Stink says that smelling peppermint makes you brainier

BrandonC holding his pack of peppermints and his copy of 'Stink and the World's Worst Super-Stinky Sneakers'.

In the photo above, Brandon is holding his copy of Stink and the World’s Worst Super-Stinky Sneakers (the third book in a popular series spun off from the also-popular Judy Moody books, both from author Megan McDonald) … and a roll of Trebor EXTRA STRONG peppermints.

At one point in the story, while riding in a car with his two best friends, the main character rattles off a series of odor-related factoids — including a claim that Smelling peppermint makes you brainier.

As it turns out, no peer-reviewed scientific study seems yet to have proven a link between the smell of peppermint oil and the beneficial effects being touted by aromatherapists — improvements in one’s concentration and the ability to put sustained effort into one’s work.
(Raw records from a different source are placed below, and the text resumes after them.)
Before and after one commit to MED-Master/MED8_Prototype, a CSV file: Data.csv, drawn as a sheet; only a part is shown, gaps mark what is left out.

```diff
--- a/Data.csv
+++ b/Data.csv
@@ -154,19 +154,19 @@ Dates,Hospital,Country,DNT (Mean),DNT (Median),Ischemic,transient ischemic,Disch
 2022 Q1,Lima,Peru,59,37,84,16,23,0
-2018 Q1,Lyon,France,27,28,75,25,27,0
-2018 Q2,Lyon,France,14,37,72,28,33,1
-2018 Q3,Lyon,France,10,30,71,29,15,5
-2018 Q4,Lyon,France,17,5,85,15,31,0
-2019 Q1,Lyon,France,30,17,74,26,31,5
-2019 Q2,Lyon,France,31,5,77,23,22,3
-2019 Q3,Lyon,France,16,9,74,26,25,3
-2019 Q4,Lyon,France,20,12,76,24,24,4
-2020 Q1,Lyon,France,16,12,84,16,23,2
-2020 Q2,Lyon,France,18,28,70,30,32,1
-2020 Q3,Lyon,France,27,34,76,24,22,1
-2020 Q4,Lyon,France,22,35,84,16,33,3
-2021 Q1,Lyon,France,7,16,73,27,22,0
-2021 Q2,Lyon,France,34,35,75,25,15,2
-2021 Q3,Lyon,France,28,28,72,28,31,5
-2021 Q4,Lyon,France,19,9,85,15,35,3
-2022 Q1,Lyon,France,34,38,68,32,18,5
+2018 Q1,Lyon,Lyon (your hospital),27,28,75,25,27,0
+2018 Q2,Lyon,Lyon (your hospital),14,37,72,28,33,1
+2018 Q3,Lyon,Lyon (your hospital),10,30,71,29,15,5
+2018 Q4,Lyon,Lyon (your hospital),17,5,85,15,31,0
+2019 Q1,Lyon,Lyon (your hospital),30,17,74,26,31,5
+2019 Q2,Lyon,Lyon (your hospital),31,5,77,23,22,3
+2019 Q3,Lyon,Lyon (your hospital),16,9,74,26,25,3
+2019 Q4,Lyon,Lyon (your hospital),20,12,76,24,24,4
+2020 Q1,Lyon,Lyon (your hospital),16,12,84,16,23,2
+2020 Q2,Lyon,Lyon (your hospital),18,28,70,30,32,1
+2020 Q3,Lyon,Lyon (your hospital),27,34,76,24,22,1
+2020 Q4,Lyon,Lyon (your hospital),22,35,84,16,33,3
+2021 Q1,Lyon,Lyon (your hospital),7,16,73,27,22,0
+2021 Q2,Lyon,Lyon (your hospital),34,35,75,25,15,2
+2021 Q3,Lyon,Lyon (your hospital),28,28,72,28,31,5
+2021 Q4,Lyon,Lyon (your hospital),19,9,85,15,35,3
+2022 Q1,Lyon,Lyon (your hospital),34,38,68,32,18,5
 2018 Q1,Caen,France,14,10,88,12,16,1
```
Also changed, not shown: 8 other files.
A University of Cincinnati study conducted by a (now-deceased) Professor William N. Dember is sometimes referenced in support of such claims but, though he indeed seems to have been studying peppermint’s effect on the mind, no peer-reviewed studies seem to have been published in any major medical journals regarding this research.

Interestingly enough, at least one US school principal has attempted to harness the as-yet-unproven power of peppermint to improve her students’ standardized test scores. She distributed peppermint candies, like the Trebor mints, to students at her school in 2007 ahead of statewide standardized tests. A Washington Post story, The Power of Peppermint Is Put to the Test dating from around the same time as the NPR report has more information, including quotes from a colleague of Dr. Dember and hints that some other schools are also handing out peppermints to their students from time to time.